A top climate scientist is warning that climate change will wipe out all of humanity unless we stop using fossil fuels over the next five years.
In a recent speech at the University of Chicago, James Anderson — a professor of atmospheric chemistry at Harvard University — warned that climate change is drastically pushing Earth back to the Eocene Epoch from 33 million BCE, when there was no ice on either pole. Anderson says current pollution levels have already catastrophically depleted atmospheric ozone levels, which absorb 98 percent of ultraviolet rays, to levels not seen in 12 million years.
Anderson’s assessment of humanity’s timeline for action is likely accurate, given that his diagnosis and discovery of Antarctica’s ozone holes led to the Montreal Protocol of 1987. Anderson’s research was recognized by the United Nations in September of 1997. He subsequently received the United Nations Vienna Convention Award for Protection of the Ozone Layer in 2005, and has been recognized by numerous universities and academic bodies for his research.
While some governments have made commitments to reduce carbon emissions (Germany has pledged to cut 95 percent of carbon emissions by 2050), Anderson warned that those measures were insufficient to stop the extinction of humanity by way of a rapidly changing climate.

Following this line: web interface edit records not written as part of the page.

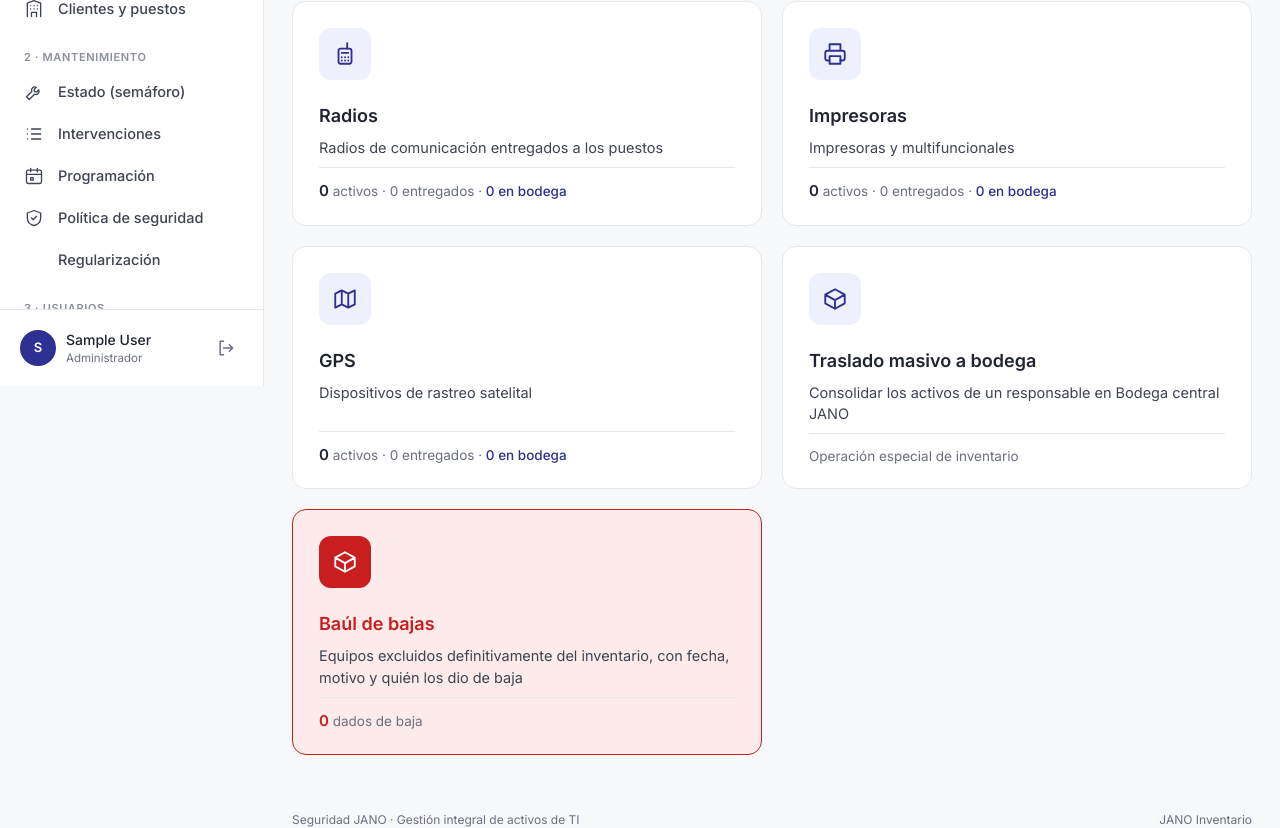
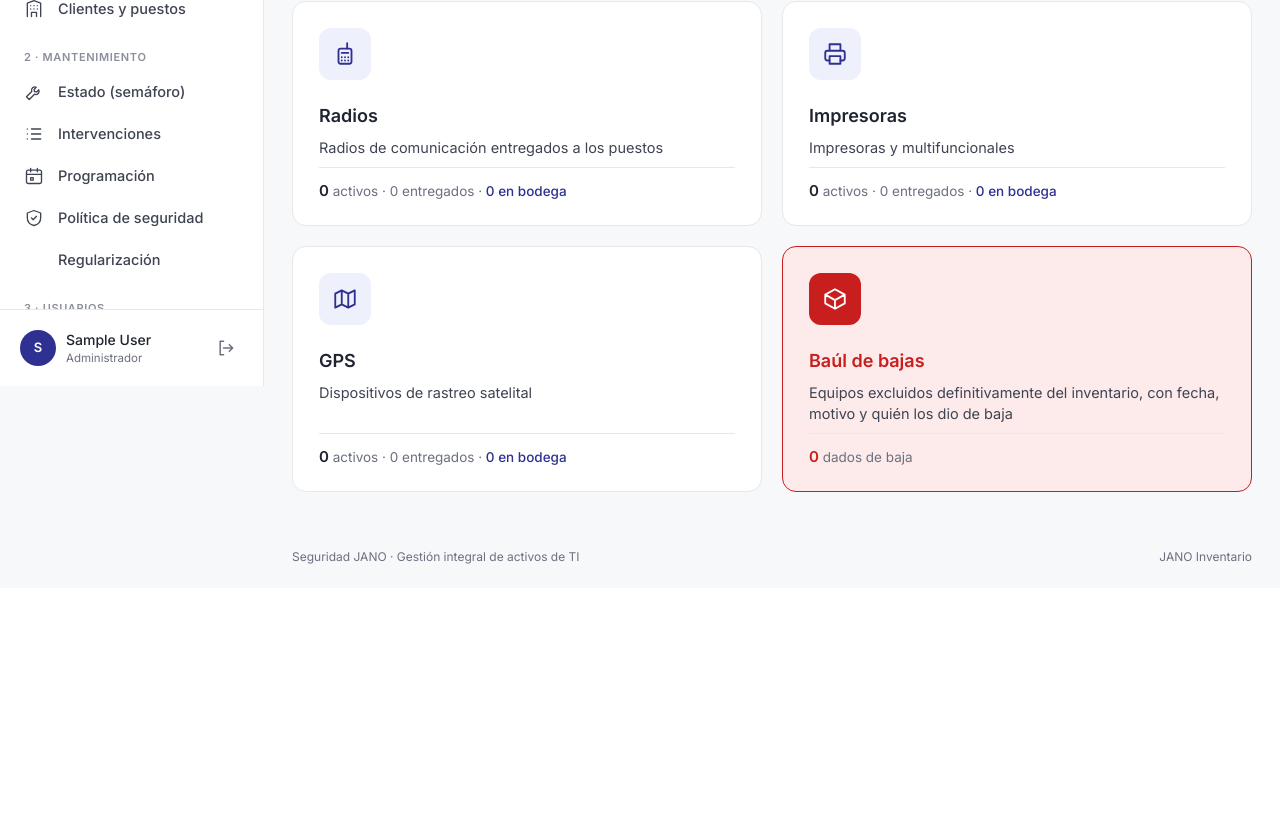
Before and after one commit to DanielMnslv/GestionSistemas, a Django app: page /inventario/equipos/tipos/ in a window 1280 px wide. Shown: the part 414-1242 px from the top of the page. After the commit the page ends 978 px from the top, so only its background shows below. Run offline with Django 5.2, Linux system fonts and the light colour scheme; the visitor is signed in with stand-in values (Sample User, id 1); data that the repository does not hold is empty.

Commit message:
Eliminar enlace a traslado puntual retirado

```diff
--- a/templates/inventario/equipos_inicio.html
+++ b/templates/inventario/equipos_inicio.html
@@ -82,25 +82,6 @@ Sección Equipos: una tarjeta por tipo que lleva a la lista ya filtrada (vista e
     </div>
     {% endfor %}
 
-    <!-- Traslado masivo a bodega -->
-    {% if permisos.regularizacion_inventario or request.user.is_superuser %}
-    <a class="jx-tile" href="{% url 'inventario:traslado_bodega' %}">
-        <span class="jx-tile-ico">
-            <svg class="jx-i"><use href="#i-box"/></svg>
-        </span>
-
-        <strong>Traslado masivo a bodega</strong>
-
-        <p>
-            Consolidar los activos de un responsable en Bodega central JANO
-        </p>
-
-        <span class="jx-tile-meta">
-            Operación especial de inventario
-        </span>
-    </a>
-    {% endif %}
-
     <!-- Baúl de bajas -->
     <a class="jx-tile jx-tile-baul" href="{% url 'inventario:equipos_bajas' %}">
         <span class="jx-tile-ico">
```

Instead, Anderson is calling for a Marshall Plan-style endeavor in which all of the world takes extreme measures to transition off of fossil fuels completely within the next five years.

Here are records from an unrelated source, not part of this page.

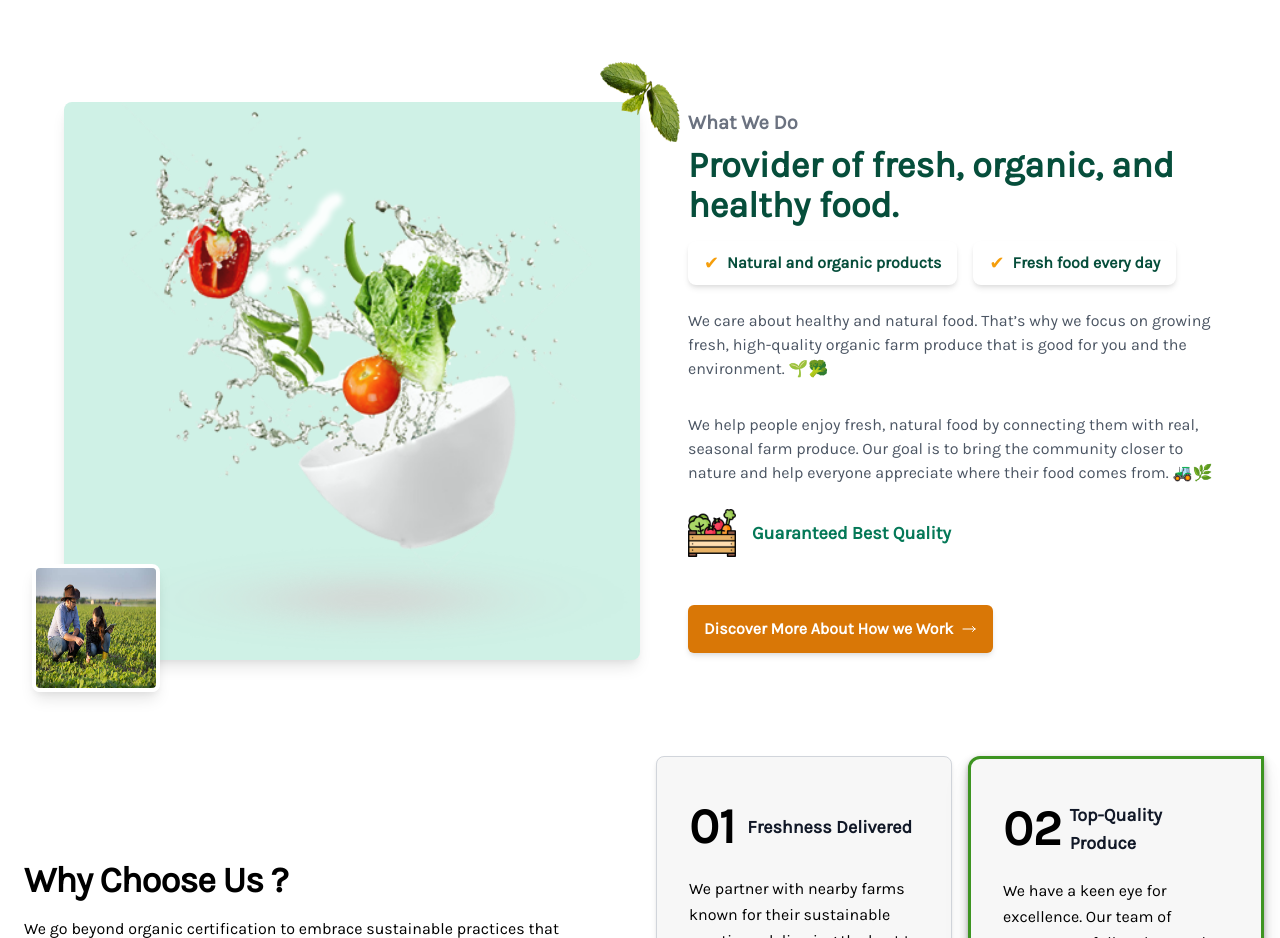
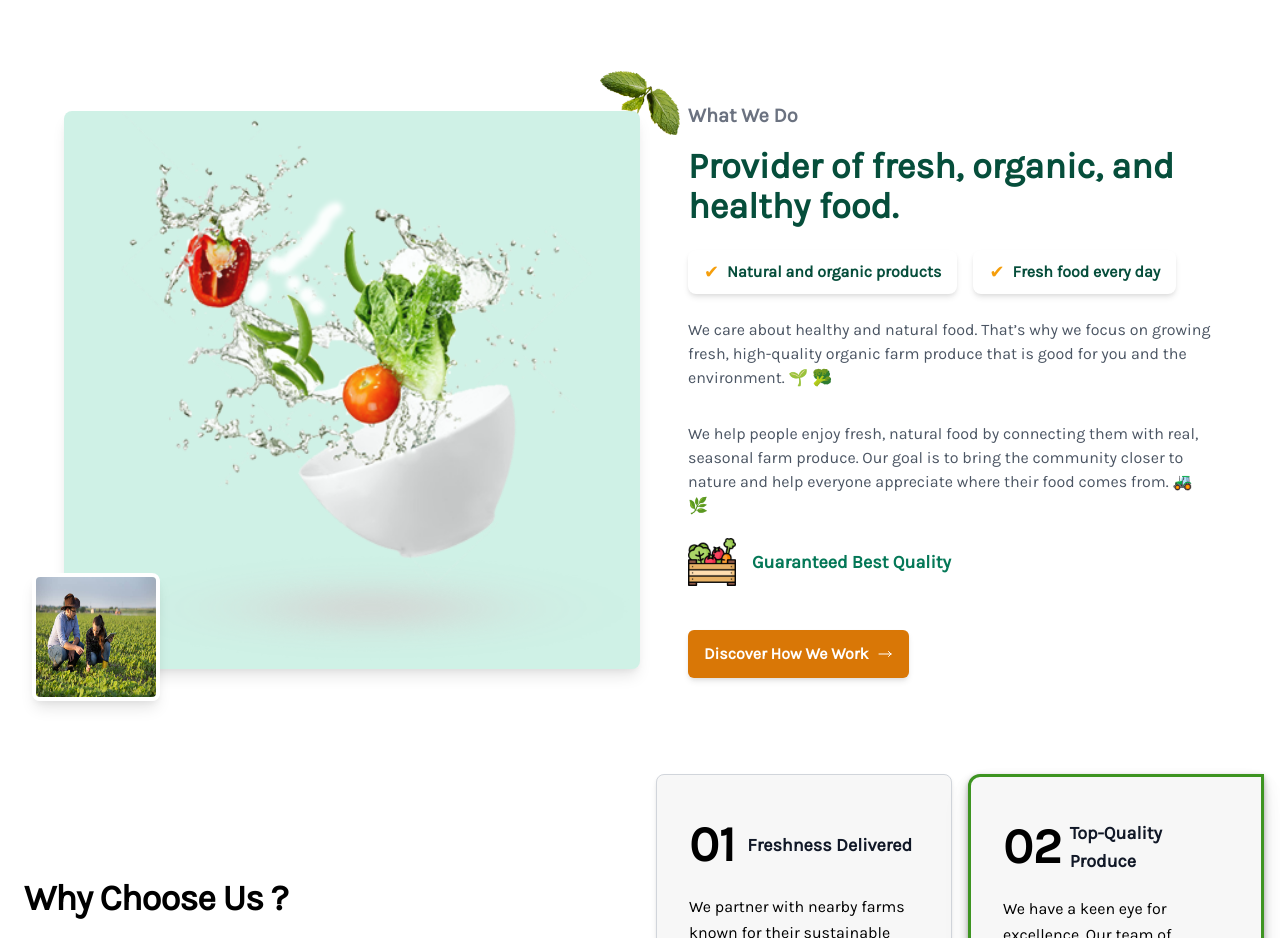
Before and after one commit to Emilsone/Farmpro-Website, a Vue app: page / in a window 1280 px wide. Shown: the part 1200-2138 px from the top of the page. Built offline with nearby package versions, Linux system fonts and the light colour scheme.

Commit message:
align button text and structure properly

```diff
--- a/src/components/HowWeWork.vue
+++ b/src/components/HowWeWork.vue
@@ -18,13 +18,13 @@
 
         <!-- Decorative Leaf -->
         <img src="../assets/leaf.png" alt="Leaf"
-          class="absolute top-0 right-0 w-20 h-20 transform -translate-y-10 translate-x-10 z-20" />
+          class="absolute top-0 right-0 w-20 h-19 transform -translate-y-10 translate-x-10 z-20" />
       </div>
 
       <!-- Right Side - Text Content -->
       <div class="md:w-1/2 md:pl-12 mt-10 md:mt-0">
         <h1 class="text-xl font-bold text-gray-500">What We Do</h1>
-        <h1 class="text-4xl font-bold text-green-900 mt-2">
+        <h1 class="text-4xl font-bold text-green-900 mt-2 py-2">
           Provider of fresh, organic, and healthy food.
         </h1>
 
@@ -45,24 +45,24 @@
 
         <p class="text-gray-600 mt-2 py-4 ">
           We care about healthy and natural food. That’s why we focus on growing fresh, high-quality organic farm
-          produce that is good for you and the environment. 🌱🥦
+          produce that is good for you and the environment. 🌱 🥦
         </p>
 
         <p class="text-gray-600 mt-2 py-2">
           We help people enjoy fresh, natural food by connecting them with real, seasonal farm produce. Our goal is to
-          bring the community closer to nature and help everyone appreciate where their food comes from. 🚜🌿
+          bring the community closer to nature and help everyone appreciate where their food comes from. 🚜 🌿
         </p>
 
-        <div class="flex items-center mt-4">
+        <div class="flex items-center mt-3">
           <img src="../assets/create.png" alt="Guarantee" class="w-12 h-12">
           <p class="ml-4 text-lg font-semibold text-green-700">Guaranteed Best Quality</p>
         </div>
 
         <!-- Call to Action Button -->
-        <button class="mt-12 bg-yellow-600 text-white px-4 py-3 rounded-md font-semibold shadow-md transition
+        <button class="mt-11 bg-yellow-600 text-white px-4 py-3 rounded-md font-semibold shadow-md transition
          inline-flex items-center gap-2 whitespace-nowrap">
 
-          <span>Discover More About How we Work</span>
+          <a href="http://"><span>Discover How We Work</span></a>
 
           <svg xmlns="http://www.w3.org/2000/svg" fill="none" viewBox="0 0 24 24" stroke-width="1.5"
             stroke="currentColor" class="w-4 h-4">
--- a/src/components/ProductCategory.vue
+++ b/src/components/ProductCategory.vue
@@ -25,8 +25,8 @@
             </div>
 
             <!-- Floating Dots -->
-            <div class="absolute w-2 h-2 rounded-full top-1 left-1" :class="item.bgDot"></div>
-            <div class="absolute w-2 h-2 rounded-full bottom-1 right-1" :class="item.bgDot"></div>
+            <div class="absolute w-3 h-3 rounded-full top-1 left-1" :class="item.bgDot"></div>
+            <div class="absolute w-3 h-3 rounded-full bottom-1 right-1" :class="item.bgDot"></div>
           </div>
 
           <h2 class="title-font font-medium text-lg" :class="item.textColor">{{ item.name }}</h2>
```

Recovery is all but impossible, he argued, without a World War II-style transformation of industry—an acceleration of the effort to halt carbon pollution and remove it from the atmosphere, and a new effort to reflect sunlight away from the earth’s poles.

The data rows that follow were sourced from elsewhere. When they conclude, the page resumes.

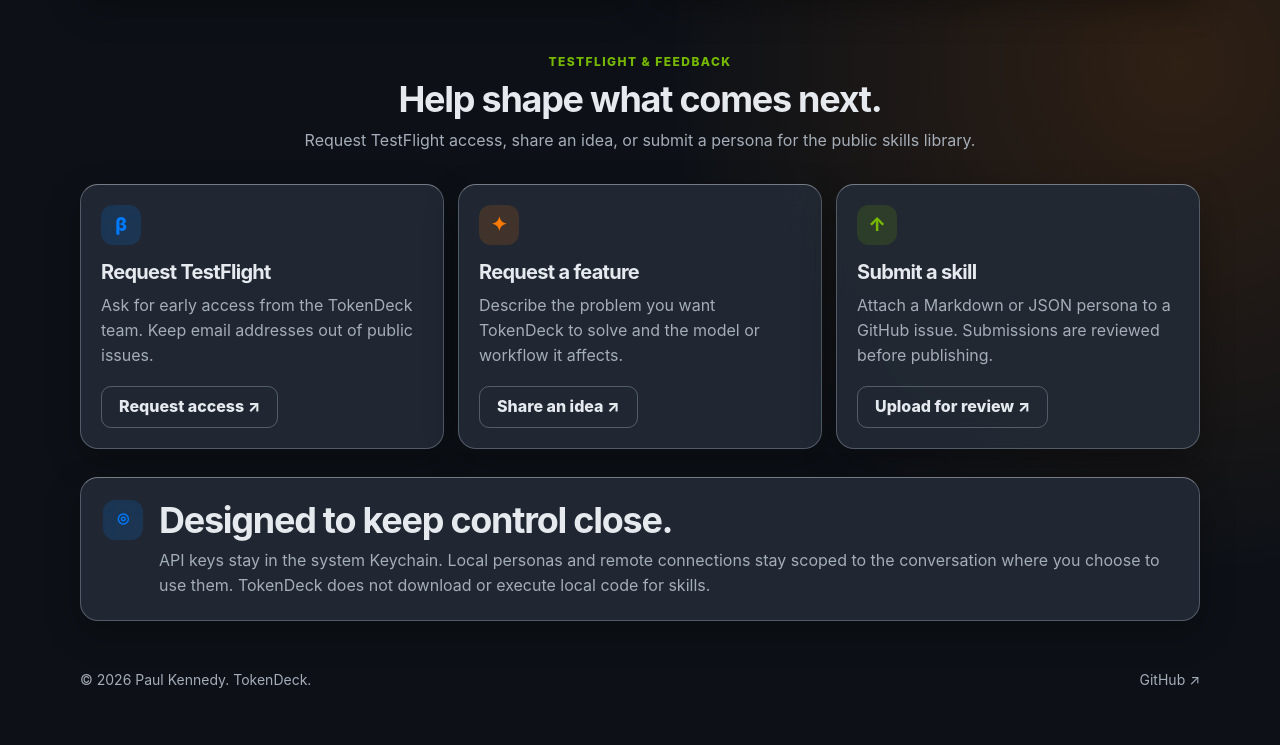
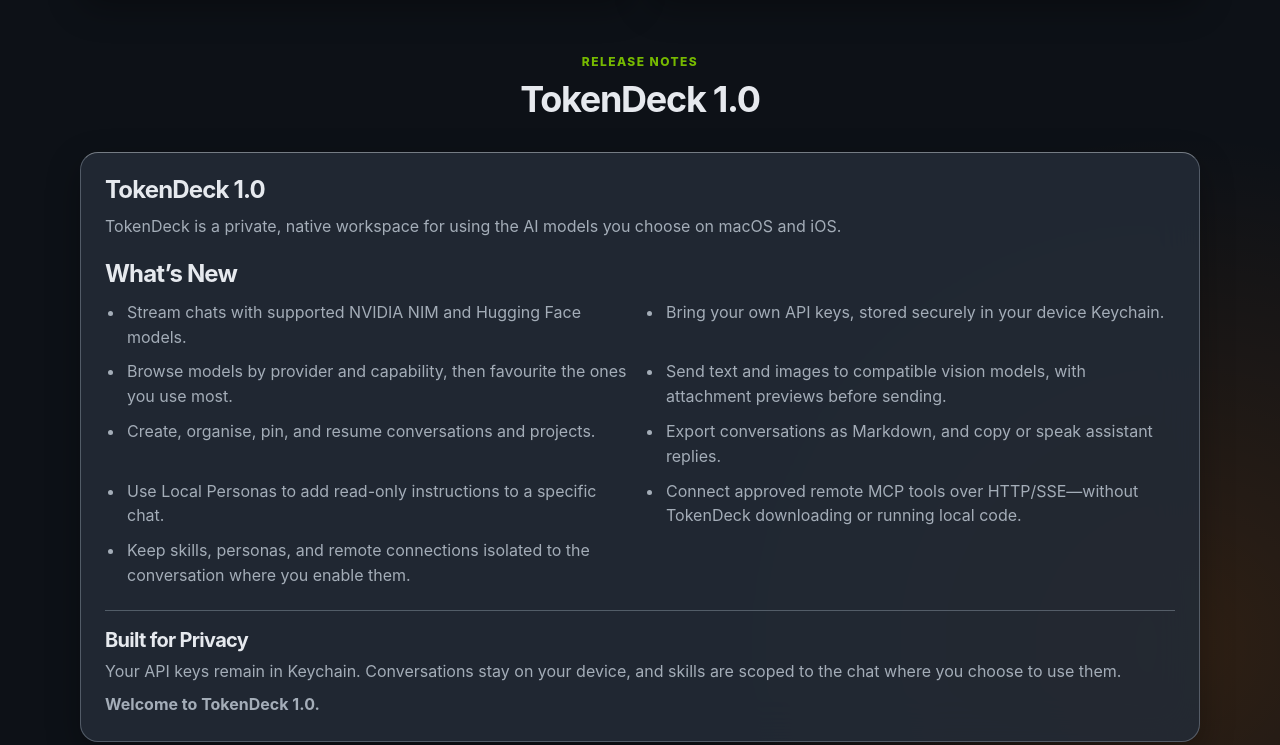
Before and after one commit to p3u1/TokenDeck, a plain HTML site: page index.html in a window 1280 px wide. Shown: the part 2276-3021 px from the top of the page. Drawn offline with Linux system fonts and the light colour scheme.

Commit message:
add version one release notes

```diff
--- a/index.html
+++ b/index.html
@@ -203,6 +203,23 @@
       .tag.fast { background: var(--amber); }
       .tag.skills { background: var(--blue); color: white; }
 
+      .release-notes { padding: 24px; }
+      .release-notes > h3 { font-size: 24px; }
+      .release-intro { margin: 10px 0 0; color: var(--muted); font-size: 16px; }
+      .release-subheading { margin-top: 22px; font-size: 17px; }
+      .release-list {
+        display: grid;
+        grid-template-columns: repeat(2, minmax(0, 1fr));
+        gap: 10px 28px;
+        margin: 12px 0 0;
+        padding-left: 20px;
+        color: var(--muted);
+      }
+      .release-list li { padding-left: 2px; }
+      .release-privacy { margin: 22px 0 0; padding-top: 18px; border-top: 1px solid var(--line); }
+      .release-privacy p, .release-welcome { margin: 8px 0 0; color: var(--muted); }
+      .release-welcome { color: var(--ink); font-weight: 700; }
+
       .privacy { display: grid; grid-template-columns: auto 1fr; gap: 16px; align-items: start; padding: 22px; }
       .privacy p { margin: 8px 0 0; color: var(--muted); }
       footer { padding: 0 0 34px; color: var(--muted); font-size: 14px; }
@@ -218,7 +235,7 @@
         .shell { width: min(100% - 28px, 620px); }
         .nav-links { display: none; }
         .hero { padding: 18px; }
-        .grid, .feature-grid, .models, .skills { grid-template-columns: 1fr; }
+        .grid, .feature-grid, .models, .skills, .release-list { grid-template-columns: 1fr; }
         .feature-card { min-height: 0; }
         footer .shell { display: block; }
       }
@@ -329,6 +346,36 @@
         </div>
       </section>
 
+      <section class="content-section" id="release-notes" aria-labelledby="release-notes-title">
+        <div class="section-heading">
+          <p class="eyebrow">RELEASE NOTES</p>
+          <h2 id="release-notes-title">TokenDeck 1.0</h2>
+        </div>
+        <article class="release-notes glass">
+          <h3>TokenDeck 1.0</h3>
+          <p class="release-intro">TokenDeck is a private, native workspace for using the AI models you choose on macOS and iOS.</p>
+
+          <h3 class="release-subheading">What’s New</h3>
+          <ul class="release-list">
+            <li>Stream chats with supported NVIDIA NIM and Hugging Face models.</li>
+            <li>Bring your own API keys, stored securely in your device Keychain.</li>
+            <li>Browse models by provider and capability, then favourite the ones you use most.</li>
+            <li>Send text and images to compatible vision models, with attachment previews before sending.</li>
+            <li>Create, organise, pin, and resume conversations and projects.</li>
+            <li>Export conversations as Markdown, and copy or speak assistant replies.</li>
+            <li>Use Local Personas to add read-only instructions to a specific chat.</li>
+            <li>Connect approved remote MCP tools over HTTP/SSE—without TokenDeck downloading or running local code.</li>
+            <li>Keep skills, personas, and remote connections isolated to the conversation where you enable them.</li>
+          </ul>
+
+          <div class="release-privacy">
+            <h3>Built for Privacy</h3>
+            <p>Your API keys remain in Keychain. Conversations stay on your device, and skills are scoped to the chat where you choose to use them.</p>
+            <p class="release-welcome">Welcome to TokenDeck 1.0.</p>
+          </div>
+        </article>
+      </section>
+
       <section class="content-section" id="requests" aria-labelledby="requests-title">
         <div class="section-heading">
           <p class="eyebrow">TESTFLIGHT &amp; FEEDBACK</p>
```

This has do[sic] be done, Anderson added, within the next five years.
“The chance that there will be any permanent ice left in the Arctic after 2022 is essentially zero,” Anderson said, with 75 to 80 percent of permanent ice having melted already in the last 35 years.
Anderson’s prediction of Arctic sea ice disappearing by 2022 may be closer to reality than a lot of us would hope. In 2016, University of Reading professor Ed Hawkins compiled global temperature data dating back to 1850, prior to the Industrial Revolution of the early 20th century and the oil boom, and turning the data into a time-lapse GIF. The most alarming part of the data showed that temperatures began rising exponentially faster at the start of the 21st century and show no signs of slowing down:
— Ed Hawkins (@ed_hawkins) May 9, 2016
The good news is there are a relatively small amount of culprits responsible for the vast majority of carbon emissions, meaning governments know who to focus on. As Grit Post reported in July of 2017, more than half of all carbon emissions between 1988 and 2016 can be traced back to just 25 fossil fuel giants around the world. 10 of those 25 top emitters are American companies, meaning the onus is largely on the United States to rein in major polluters like ConocoPhillips, ExxonMobil, Chevron, and Marathon Oil. Other offenders include Chinese companies extracting and burning coal, and Russian oil conglomerates like Rosneft, Gazprom, and Lukoil.
However, the bad news for humanity is that as long as Donald Trump is President of the United States, swift action to combat climate change seems unlikely prior to 2020, given that Trump pulled out of the Paris Climate Accords and refuses to even acknowledge the threat of climate change despite warnings from U.S. government agencies like the Department of Homeland Security and the Department of Defense.
Scott Alden is a freelance contributor covering national politics, education, and environmental issues. He is a proud Toledo University graduate, and lives in the suburbs of Detroit.